*The input*.

BEGIN

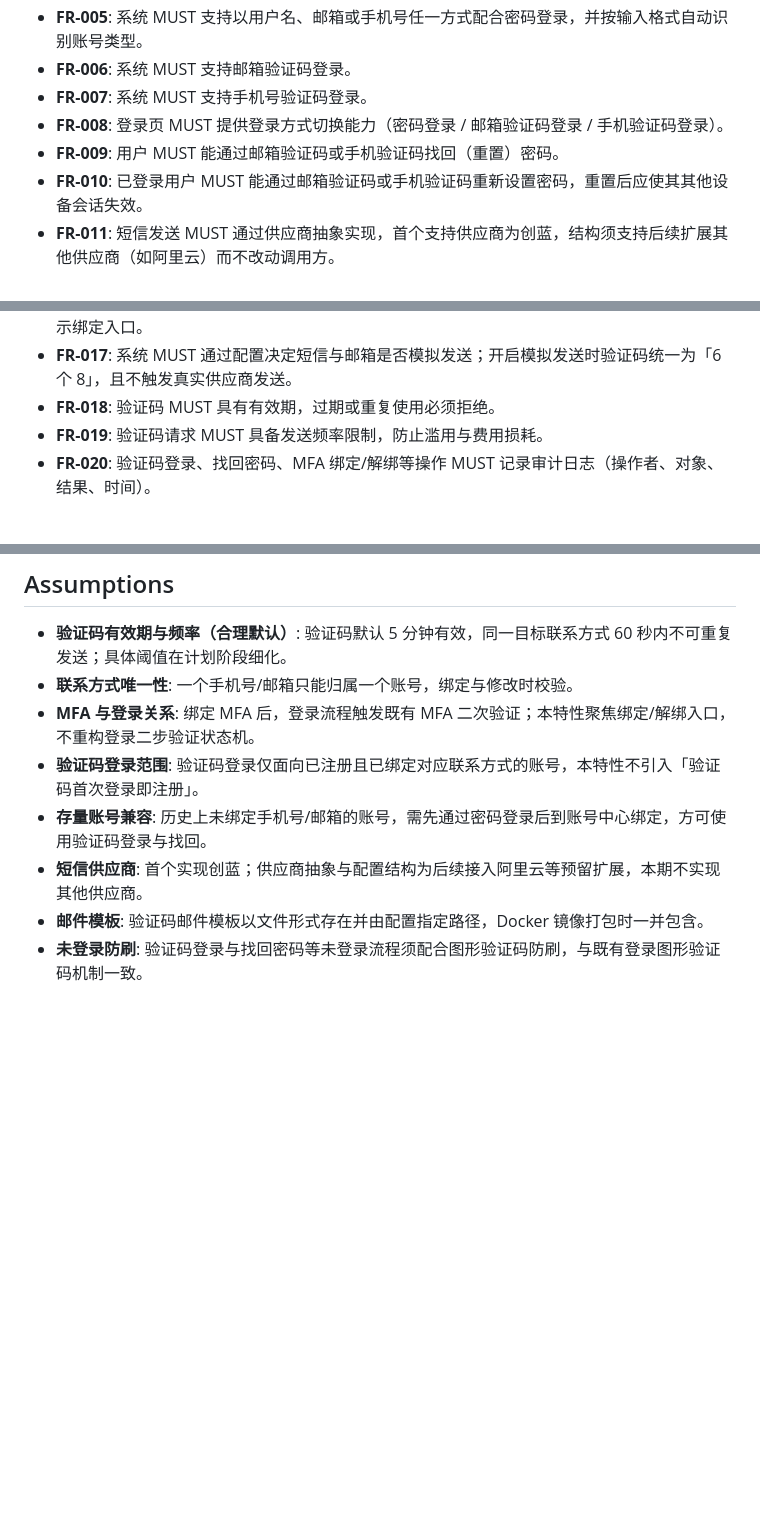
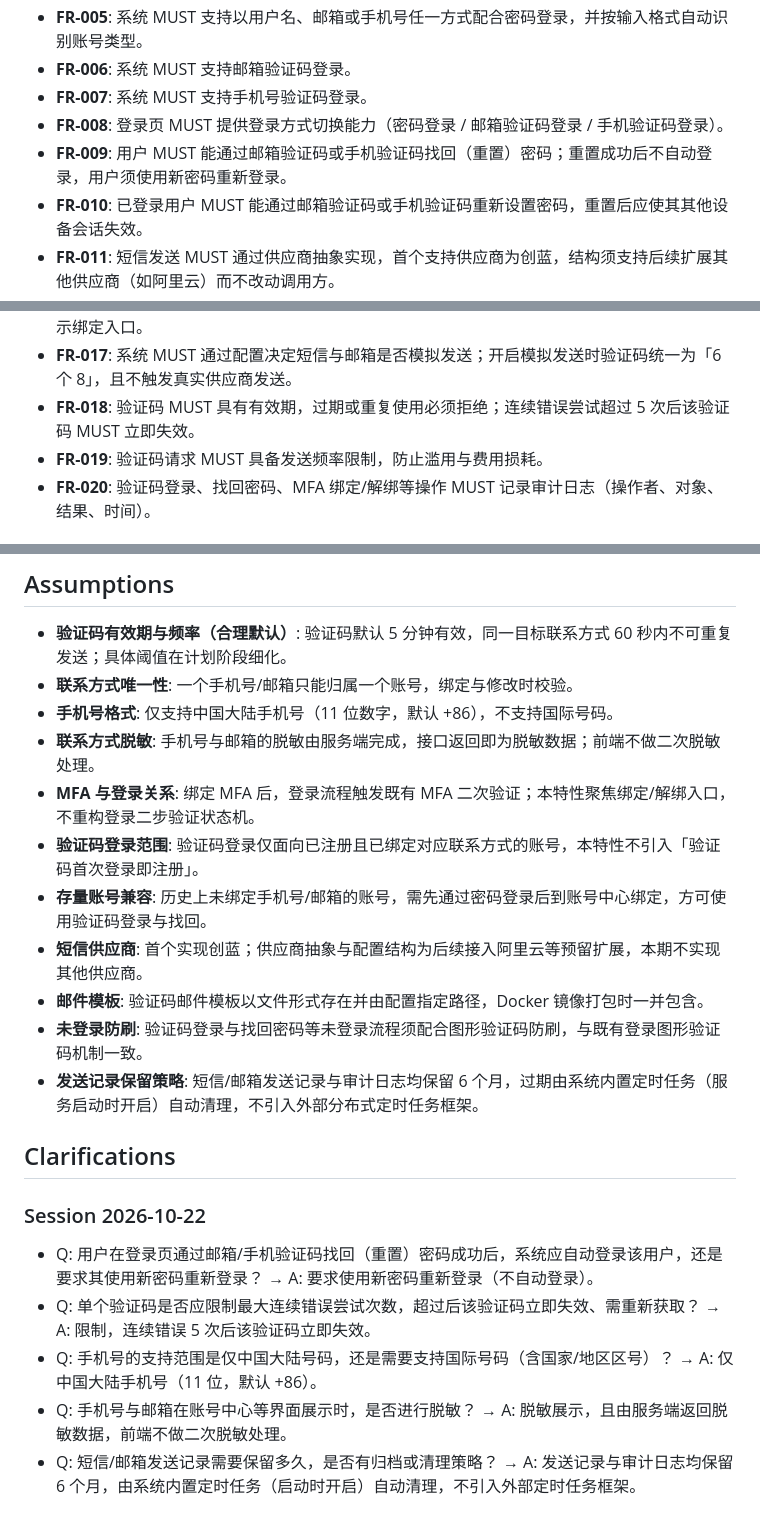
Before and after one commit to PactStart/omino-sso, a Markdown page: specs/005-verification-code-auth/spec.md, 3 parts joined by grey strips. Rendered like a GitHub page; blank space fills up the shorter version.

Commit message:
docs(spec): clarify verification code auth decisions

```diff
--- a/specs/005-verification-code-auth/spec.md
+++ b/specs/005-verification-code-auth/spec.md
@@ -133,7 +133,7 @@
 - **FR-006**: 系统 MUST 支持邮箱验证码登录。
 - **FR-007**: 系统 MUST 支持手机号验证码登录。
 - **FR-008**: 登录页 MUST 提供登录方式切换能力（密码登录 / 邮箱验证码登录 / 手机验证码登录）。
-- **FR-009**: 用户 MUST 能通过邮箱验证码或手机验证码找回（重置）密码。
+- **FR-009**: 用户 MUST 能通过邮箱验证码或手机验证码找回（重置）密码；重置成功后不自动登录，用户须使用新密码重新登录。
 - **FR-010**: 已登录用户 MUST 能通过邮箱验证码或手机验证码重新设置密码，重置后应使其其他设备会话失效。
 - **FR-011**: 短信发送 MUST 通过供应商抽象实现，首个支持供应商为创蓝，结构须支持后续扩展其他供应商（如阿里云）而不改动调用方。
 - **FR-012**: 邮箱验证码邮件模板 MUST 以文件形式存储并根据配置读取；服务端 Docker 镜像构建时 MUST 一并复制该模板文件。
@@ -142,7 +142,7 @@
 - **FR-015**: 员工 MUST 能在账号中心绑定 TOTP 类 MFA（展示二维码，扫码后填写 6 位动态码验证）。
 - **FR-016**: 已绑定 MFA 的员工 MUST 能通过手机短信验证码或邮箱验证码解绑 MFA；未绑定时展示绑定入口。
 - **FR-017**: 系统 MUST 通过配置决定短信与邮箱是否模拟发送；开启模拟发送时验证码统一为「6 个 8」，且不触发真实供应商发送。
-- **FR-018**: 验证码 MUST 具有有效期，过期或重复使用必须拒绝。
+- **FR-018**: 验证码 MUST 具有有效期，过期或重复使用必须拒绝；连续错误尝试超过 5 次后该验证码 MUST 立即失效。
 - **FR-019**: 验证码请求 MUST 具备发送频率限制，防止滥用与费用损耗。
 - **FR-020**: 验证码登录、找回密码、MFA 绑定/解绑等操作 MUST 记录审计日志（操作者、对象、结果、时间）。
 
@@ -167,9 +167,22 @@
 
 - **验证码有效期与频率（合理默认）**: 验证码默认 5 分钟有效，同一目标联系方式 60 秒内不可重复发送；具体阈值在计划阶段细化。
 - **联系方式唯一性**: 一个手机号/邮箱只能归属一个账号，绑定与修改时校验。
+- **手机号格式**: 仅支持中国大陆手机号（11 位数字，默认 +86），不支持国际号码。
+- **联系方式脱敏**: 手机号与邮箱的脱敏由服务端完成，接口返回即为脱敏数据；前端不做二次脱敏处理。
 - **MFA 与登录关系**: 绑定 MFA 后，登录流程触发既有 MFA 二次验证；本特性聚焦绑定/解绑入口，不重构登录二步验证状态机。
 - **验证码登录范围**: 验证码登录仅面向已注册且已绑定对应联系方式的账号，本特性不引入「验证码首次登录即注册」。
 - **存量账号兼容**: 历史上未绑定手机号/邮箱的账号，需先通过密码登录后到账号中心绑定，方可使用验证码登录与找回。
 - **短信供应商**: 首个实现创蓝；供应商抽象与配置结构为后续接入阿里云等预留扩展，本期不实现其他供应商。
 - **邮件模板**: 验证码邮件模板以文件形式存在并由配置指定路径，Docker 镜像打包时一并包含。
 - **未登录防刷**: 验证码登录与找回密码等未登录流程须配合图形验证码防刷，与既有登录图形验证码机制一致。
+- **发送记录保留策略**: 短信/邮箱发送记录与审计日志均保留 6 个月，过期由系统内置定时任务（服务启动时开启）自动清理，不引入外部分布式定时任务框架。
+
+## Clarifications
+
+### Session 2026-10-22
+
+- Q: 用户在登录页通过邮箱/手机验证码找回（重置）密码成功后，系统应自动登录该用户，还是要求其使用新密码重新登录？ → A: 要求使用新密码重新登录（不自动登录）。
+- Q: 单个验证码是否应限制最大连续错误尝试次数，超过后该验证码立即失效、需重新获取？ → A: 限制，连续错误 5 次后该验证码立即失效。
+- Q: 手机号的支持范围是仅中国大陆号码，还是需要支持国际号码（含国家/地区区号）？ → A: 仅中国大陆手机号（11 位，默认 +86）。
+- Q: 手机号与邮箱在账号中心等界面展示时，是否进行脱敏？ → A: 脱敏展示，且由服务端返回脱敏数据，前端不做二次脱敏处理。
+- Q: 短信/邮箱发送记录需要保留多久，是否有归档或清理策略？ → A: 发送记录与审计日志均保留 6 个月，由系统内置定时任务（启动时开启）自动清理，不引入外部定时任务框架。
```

END

*Task to carry out*. Go through the lines above and write each one out verbatim, skipping the pictures.

*Output of the exercise*.
Before and after one commit to PactStart/omino-sso, a Markdown page: specs/005-verification-code-auth/spec.md, 3 parts joined by grey strips. Rendered like a GitHub page; blank space fills up the shorter version.

Commit message:
docs(spec): clarify verification code auth decisions

```diff
--- a/specs/005-verification-code-auth/spec.md
+++ b/specs/005-verification-code-auth/spec.md
@@ -133,7 +133,7 @@
 - **FR-006**: 系统 MUST 支持邮箱验证码登录。
 - **FR-007**: 系统 MUST 支持手机号验证码登录。
 - **FR-008**: 登录页 MUST 提供登录方式切换能力（密码登录 / 邮箱验证码登录 / 手机验证码登录）。
-- **FR-009**: 用户 MUST 能通过邮箱验证码或手机验证码找回（重置）密码。
+- **FR-009**: 用户 MUST 能通过邮箱验证码或手机验证码找回（重置）密码；重置成功后不自动登录，用户须使用新密码重新登录。
 - **FR-010**: 已登录用户 MUST 能通过邮箱验证码或手机验证码重新设置密码，重置后应使其其他设备会话失效。
 - **FR-011**: 短信发送 MUST 通过供应商抽象实现，首个支持供应商为创蓝，结构须支持后续扩展其他供应商（如阿里云）而不改动调用方。
 - **FR-012**: 邮箱验证码邮件模板 MUST 以文件形式存储并根据配置读取；服务端 Docker 镜像构建时 MUST 一并复制该模板文件。
@@ -142,7 +142,7 @@
 - **FR-015**: 员工 MUST 能在账号中心绑定 TOTP 类 MFA（展示二维码，扫码后填写 6 位动态码验证）。
 - **FR-016**: 已绑定 MFA 的员工 MUST 能通过手机短信验证码或邮箱验证码解绑 MFA；未绑定时展示绑定入口。
 - **FR-017**: 系统 MUST 通过配置决定短信与邮箱是否模拟发送；开启模拟发送时验证码统一为「6 个 8」，且不触发真实供应商发送。
-- **FR-018**: 验证码 MUST 具有有效期，过期或重复使用必须拒绝。
+- **FR-018**: 验证码 MUST 具有有效期，过期或重复使用必须拒绝；连续错误尝试超过 5 次后该验证码 MUST 立即失效。
 - **FR-019**: 验证码请求 MUST 具备发送频率限制，防止滥用与费用损耗。
 - **FR-020**: 验证码登录、找回密码、MFA 绑定/解绑等操作 MUST 记录审计日志（操作者、对象、结果、时间）。
 
@@ -167,9 +167,22 @@
 
 - **验证码有效期与频率（合理默认）**: 验证码默认 5 分钟有效，同一目标联系方式 60 秒内不可重复发送；具体阈值在计划阶段细化。
 - **联系方式唯一性**: 一个手机号/邮箱只能归属一个账号，绑定与修改时校验。
+- **手机号格式**: 仅支持中国大陆手机号（11 位数字，默认 +86），不支持国际号码。
+- **联系方式脱敏**: 手机号与邮箱的脱敏由服务端完成，接口返回即为脱敏数据；前端不做二次脱敏处理。
 - **MFA 与登录关系**: 绑定 MFA 后，登录流程触发既有 MFA 二次验证；本特性聚焦绑定/解绑入口，不重构登录二步验证状态机。
 - **验证码登录范围**: 验证码登录仅面向已注册且已绑定对应联系方式的账号，本特性不引入「验证码首次登录即注册」。
 - **存量账号兼容**: 历史上未绑定手机号/邮箱的账号，需先通过密码登录后到账号中心绑定，方可使用验证码登录与找回。
 - **短信供应商**: 首个实现创蓝；供应商抽象与配置结构为后续接入阿里云等预留扩展，本期不实现其他供应商。
 - **邮件模板**: 验证码邮件模板以文件形式存在并由配置指定路径，Docker 镜像打包时一并包含。
 - **未登录防刷**: 验证码登录与找回密码等未登录流程须配合图形验证码防刷，与既有登录图形验证码机制一致。
+- **发送记录保留策略**: 短信/邮箱发送记录与审计日志均保留 6 个月，过期由系统内置定时任务（服务启动时开启）自动清理，不引入外部分布式定时任务框架。
+
+## Clarifications
+
+### Session 2026-10-22
+
+- Q: 用户在登录页通过邮箱/手机验证码找回（重置）密码成功后，系统应自动登录该用户，还是要求其使用新密码重新登录？ → A: 要求使用新密码重新登录（不自动登录）。
+- Q: 单个验证码是否应限制最大连续错误尝试次数，超过后该验证码立即失效、需重新获取？ → A: 限制，连续错误 5 次后该验证码立即失效。
+- Q: 手机号的支持范围是仅中国大陆号码，还是需要支持国际号码（含国家/地区区号）？ → A: 仅中国大陆手机号（11 位，默认 +86）。
+- Q: 手机号与邮箱在账号中心等界面展示时，是否进行脱敏？ → A: 脱敏展示，且由服务端返回脱敏数据，前端不做二次脱敏处理。
+- Q: 短信/邮箱发送记录需要保留多久，是否有归档或清理策略？ → A: 发送记录与审计日志均保留 6 个月，由系统内置定时任务（启动时开启）自动清理，不引入外部定时任务框架。
```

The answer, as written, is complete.